### What is being asked
Retype every line from the start of the data down to and including the line with "-|[2. Use MFA](/workshops/module2)|". Skip the pictures.
Records START
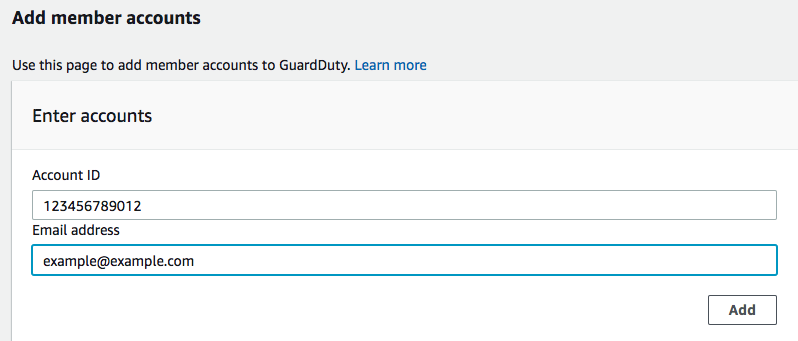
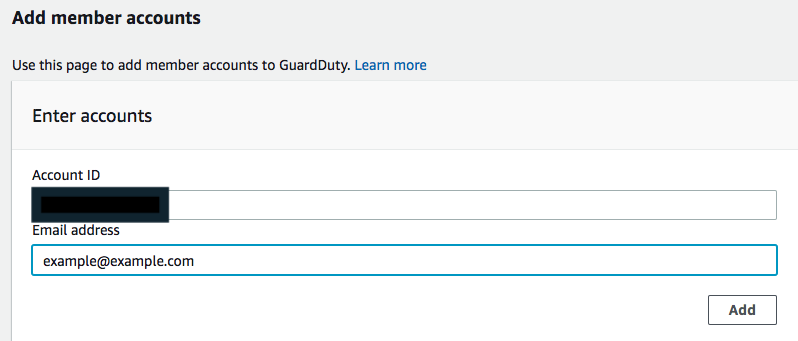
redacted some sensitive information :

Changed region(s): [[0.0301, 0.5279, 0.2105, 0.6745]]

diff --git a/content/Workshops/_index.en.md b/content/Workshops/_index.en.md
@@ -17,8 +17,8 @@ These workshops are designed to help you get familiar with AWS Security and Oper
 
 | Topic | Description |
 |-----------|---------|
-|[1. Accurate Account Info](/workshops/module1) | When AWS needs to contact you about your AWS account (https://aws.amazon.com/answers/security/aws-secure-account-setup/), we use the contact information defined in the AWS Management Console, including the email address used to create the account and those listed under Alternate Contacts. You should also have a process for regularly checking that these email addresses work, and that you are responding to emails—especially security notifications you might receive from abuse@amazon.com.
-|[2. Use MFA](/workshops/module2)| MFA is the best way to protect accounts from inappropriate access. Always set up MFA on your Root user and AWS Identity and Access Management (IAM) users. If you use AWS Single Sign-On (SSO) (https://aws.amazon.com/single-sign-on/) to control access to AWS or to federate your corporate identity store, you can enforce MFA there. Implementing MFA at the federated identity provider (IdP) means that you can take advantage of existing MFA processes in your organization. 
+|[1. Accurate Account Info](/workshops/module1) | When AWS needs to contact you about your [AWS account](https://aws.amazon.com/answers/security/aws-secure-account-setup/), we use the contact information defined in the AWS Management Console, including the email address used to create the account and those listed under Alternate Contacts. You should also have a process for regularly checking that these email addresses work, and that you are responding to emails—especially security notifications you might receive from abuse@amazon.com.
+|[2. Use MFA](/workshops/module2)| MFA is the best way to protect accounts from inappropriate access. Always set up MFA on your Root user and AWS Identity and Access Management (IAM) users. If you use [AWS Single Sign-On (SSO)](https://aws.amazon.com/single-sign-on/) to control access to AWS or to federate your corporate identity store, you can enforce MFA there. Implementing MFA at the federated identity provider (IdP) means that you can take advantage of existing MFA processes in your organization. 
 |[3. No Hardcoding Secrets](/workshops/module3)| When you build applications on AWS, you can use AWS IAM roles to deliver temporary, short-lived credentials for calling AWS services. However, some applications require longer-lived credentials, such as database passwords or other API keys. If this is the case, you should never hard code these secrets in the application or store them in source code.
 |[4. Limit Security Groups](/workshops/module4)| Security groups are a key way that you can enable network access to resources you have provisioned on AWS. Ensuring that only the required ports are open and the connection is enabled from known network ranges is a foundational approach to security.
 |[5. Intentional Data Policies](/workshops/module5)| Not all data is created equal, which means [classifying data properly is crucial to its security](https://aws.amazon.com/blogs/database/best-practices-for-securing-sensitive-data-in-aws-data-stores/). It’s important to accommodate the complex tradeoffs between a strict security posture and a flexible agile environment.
Records END
### Task answer
redacted some sensitive information :

Changed region(s): [[0.0301, 0.5279, 0.2105, 0.6745]]

diff --git a/content/Workshops/_index.en.md b/content/Workshops/_index.en.md
@@ -17,8 +17,8 @@ These workshops are designed to help you get familiar with AWS Security and Oper
 
 | Topic | Description |
 |-----------|---------|
-|[1. Accurate Account Info](/workshops/module1) | When AWS needs to contact you about your AWS account (https://aws.amazon.com/answers/security/aws-secure-account-setup/), we use the contact information defined in the AWS Management Console, including the email address used to create the account and those listed under Alternate Contacts. You should also have a process for regularly checking that these email addresses work, and that you are responding to emails—especially security notifications you might receive from abuse@amazon.com.
-|[2. Use MFA](/workshops/module2)| MFA is the best way to protect accounts from inappropriate access. Always set up MFA on your Root user and AWS Identity and Access Management (IAM) users. If you use AWS Single Sign-On (SSO) (https://aws.amazon.com/single-sign-on/) to control access to AWS or to federate your corporate identity store, you can enforce MFA there. Implementing MFA at the federated identity provider (IdP) means that you can take advantage of existing MFA processes in your organization. 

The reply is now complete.